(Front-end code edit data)
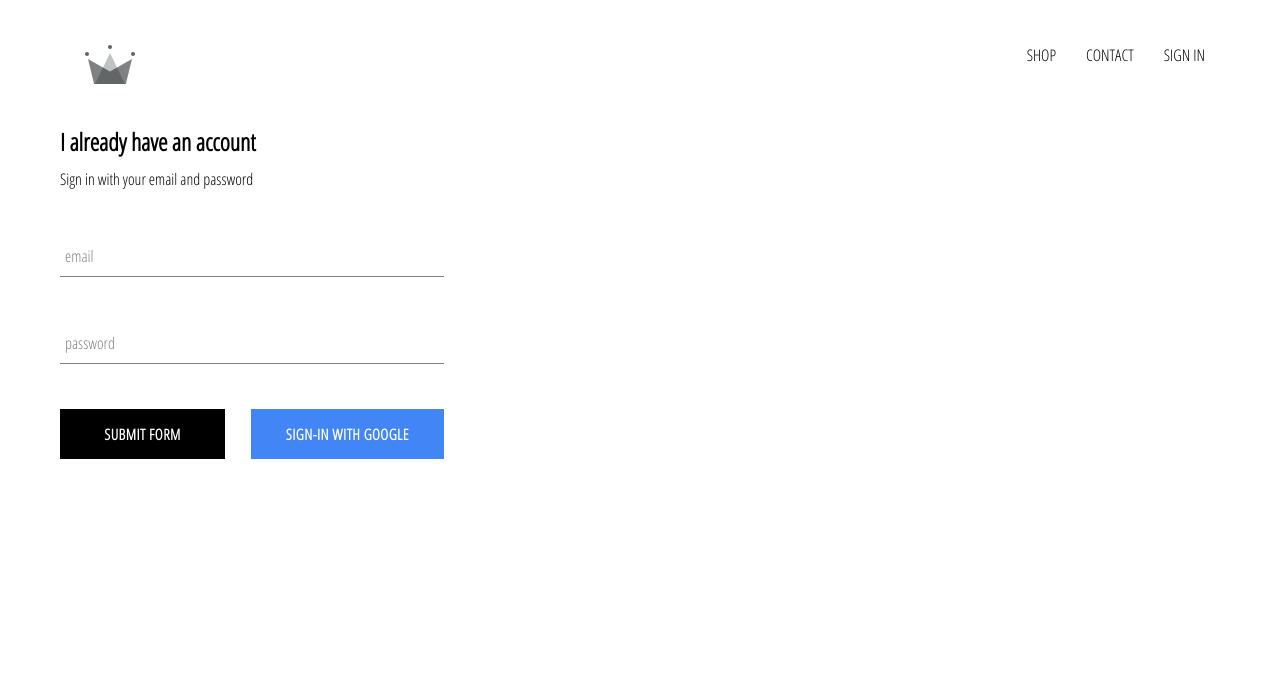
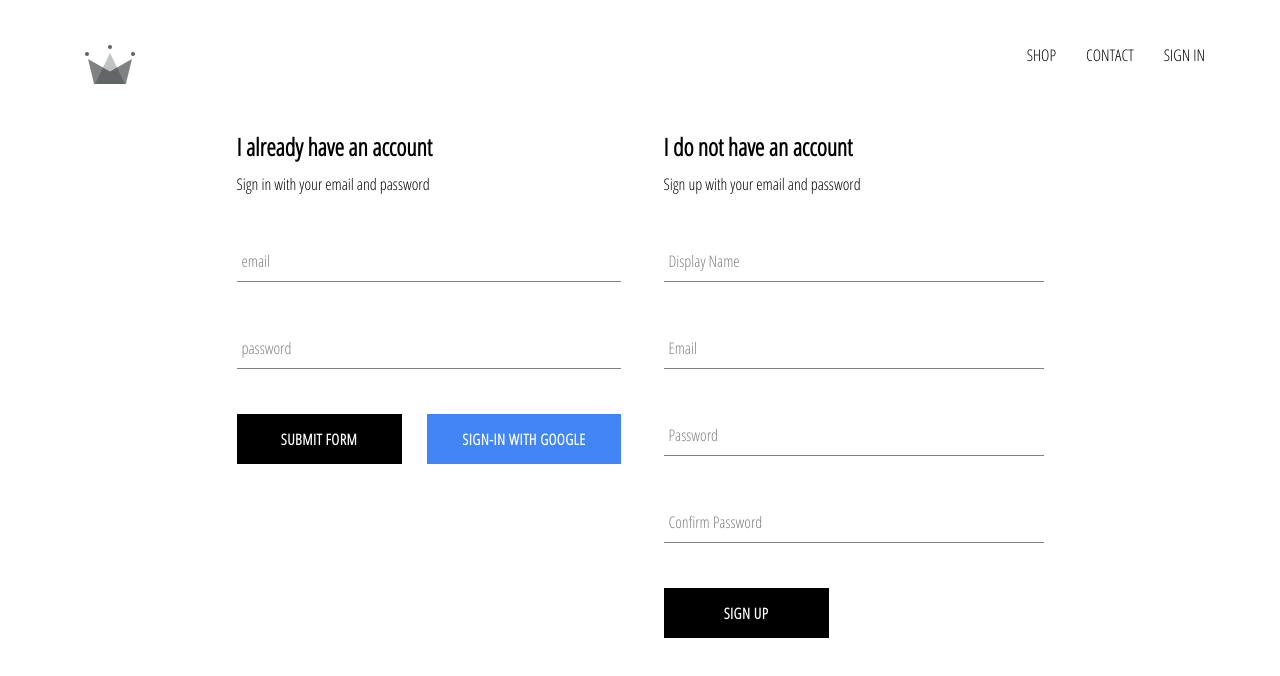
Before and after one commit to django-json/crwn-clothing, a React (Create React App) app: page /signin in a window 1280 px wide. Shown: the top 676 px of the page. Built offline with nearby package versions, Linux system fonts and the light colour scheme; no server answers.

Commit message:
implemented firebase utils, included ability to store authenticated users into our firestore database, created sign-up component

```diff
--- a/src/App.js
+++ b/src/App.js
@@ -7,7 +7,7 @@
 import ShopPage from './pages/shop/shop.component';
 import SignInAndSignUpPage from './pages/sign-in-and-sign-up/sign-in-and-sign-up.component';
 import Header from './components/header/header.component';
-import { auth } from './firebase/firebase.utils';
+import { auth, createUserProfileDocument } from './firebase/firebase.utils';
 
 class App extends Component {
 	constructor() {
@@ -21,10 +21,22 @@
 	unsubscribeFromAuth = null;
 
 	componentDidMount() {
-		this.unsubscribeFromAuth = auth.onAuthStateChanged(user => {
-			this.setState({currentUser: user});
+		this.unsubscribeFromAuth = auth.onAuthStateChanged(async userAuth => {
+			if(userAuth) {
+				const userRef = await createUserProfileDocument(userAuth);
 
-			console.log(user);
+				userRef.onSnapshot(snapShot => {
+					this.setState({
+						currentUser: {
+							id: snapShot.id,
+							...snapShot.data()
+						}
+					});
+				});
+			}
+			else {
+				this.setState({ currentUser: userAuth });
+			}
 		});
 	}
 
--- a/src/components/sign-in/sign-in.component.jsx
+++ b/src/components/sign-in/sign-in.component.jsx
@@ -23,7 +23,7 @@
 	}
 
 	handleChange = event => {
-		const { name, value } = event;
+		const { name, value } = event.target;
 
 		this.setState({ [name]: value });
 	}
--- /dev/null
+++ b/src/components/sign-up/sign-up.component.jsx
@@ -0,0 +1,101 @@
+import React, { Component } from 'react';
+
+import FormInput from '../form-input/form-input.component';
+import CustomButton from '../custom-button/custom-button.component';
+
+import { auth, createUserProfileDocument } from '../../firebase/firebase.utils';
+
+import './sign-up.styles.scss';
+
+class SignUp extends Component{
+	constructor() {
+		super();
+
+		this.state = {
+			displayName: '',
+			email: '',
+			password: '',
+			confirmPassword: ''
+		};
+	}
+
+	handleSubmit = async event => {
+		event.preventDefault();
+
+		const { displayName, email, password, confirmPassword } = this.state;
+
+		if(password !== confirmPassword) {
+			alert("passwords don't match");
+			return;
+		}
+
+		try {
+			const { user } = await auth.createUserWithEmailAndPassword(email, password);
+
+			await createUserProfileDocument(user, { displayName });
+
+			//This will clear the form fields
+			this.setState({
+				displayName: '',
+				email: '',
+				password: '',
+				confirmPassword: ''
+			});
+		} catch (error) {
+			console.error(error);
+		}
+	};
+
+	handleChange = event => {
+		const { name, value } = event.target;
+
+		this.setState({ [name]: value });
+	};
+
+	render() {
+		const { displayName, email, password, confirmPassword } = this.state;
+		return(
+			<div className='sign-up'>
+				<h2 className='title'>I do not have an account</h2>
+				<span>Sign up with your email and password</span>
+				<form className='sign-up-form' onSubmit={this.handleSubmit}>
+					<FormInput
+						name='displayName'
+						type='text'
+						value={displayName}
+						onChange={this.handleChange}
+						label='Display Name'
+						required
+					/>
+					<FormInput
+						name='email'
+						type='email'
+						value={email}
+						onChange={this.handleChange}
+						label='Email'
+						required
+					/>
+					<FormInput
+						name='password'
+						type='password'
+						value={password}
+						onChange={this.handleChange}
+						label='Password'
+						required
+					/>
+					<FormInput
+						name='confirmPassword'
+						type='password'
+						value={confirmPassword}
+						onChange={this.handleChange}
+						label='Confirm Password'
+						required
+					/>
+
+					<CustomButton type='submit'>SIGN UP</CustomButton>
+				</form>
+			</div>
+		)
+	}
+}
+export default SignUp;
--- /dev/null
+++ b/src/components/sign-up/sign-up.styles.scss
@@ -0,0 +1,9 @@
+.sign-up {
+	display: flex;
+	flex-direction: column;
+	width: 380px;
+
+	.title {
+		margin: 10px 0;
+	}
+}
--- a/src/firebase/firebase.utils.js
+++ b/src/firebase/firebase.utils.js
@@ -13,6 +13,37 @@
     measurementId: "G-ZTT9N8HNXL"
 };
 
+export const createUserProfileDocument = async (userAuth, additionalData) => {
+	if(!userAuth) return;
+
+	//gets the document reference from the specific user through auth.uid
+	const userRef = firestore.doc(`users/${userAuth.uid}`);
+
+	//gets the document snapshot from the document reference using the .get() method
+	const snapShot = await userRef.get();
+
+	//this creates a user data if there is no existing data on this documentRef.
+
+	if(!snapShot.exists) {
+		const { displayName, email } = userAuth;
+		const createdAt = new Date();
+
+		try {
+			await userRef.set({
+				displayName,
+				email,
+				createdAt,
+				...additionalData
+			});
+		}
+		catch(error) {
+			console.log('error creating user', error.message);
+		}
+	}
+
+	return userRef;
+}
+
 firebase.initializeApp(config);
 
 export const auth = firebase.auth();
--- a/src/pages/sign-in-and-sign-up/sign-in-and-sign-up.component.jsx
+++ b/src/pages/sign-in-and-sign-up/sign-in-and-sign-up.component.jsx
@@ -1,12 +1,14 @@
 import React from 'react';
 
 import SignIn from '../../components/sign-in/sign-in.component';
+import SignUp from '../../components/sign-up/sign-up.component';
 
 import './sign-in-and-sign-up.styles.scss';
 
 const SignInAndSignUpPage = () => (
 	<div className='sign-in-and-sign-up-page'>
 		<SignIn />
+		<SignUp />
 	</div>
 )
 export default SignInAndSignUpPage;
--- a/src/pages/sign-in-and-sign-up/sign-in-and-sign-up.styles.scss
+++ b/src/pages/sign-in-and-sign-up/sign-in-and-sign-up.styles.scss
@@ -0,0 +1,6 @@
+.sign-in-and-sign-up-page {
+	display: flex;
+	justify-content: space-around;
+	width: 850px;
+	margin: 30px auto;
+}
```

= DIRECTIONS FOR THIS TASK =
Pick out each line above that includes "value" and show it.

= WRITTEN SOLUTION =
-		const { name, value } = event;
+		const { name, value } = event.target;
 		this.setState({ [name]: value });
+		const { name, value } = event.target;
+		this.setState({ [name]: value });
+						value={displayName}
+						value={email}
+						value={password}
+						value={confirmPassword}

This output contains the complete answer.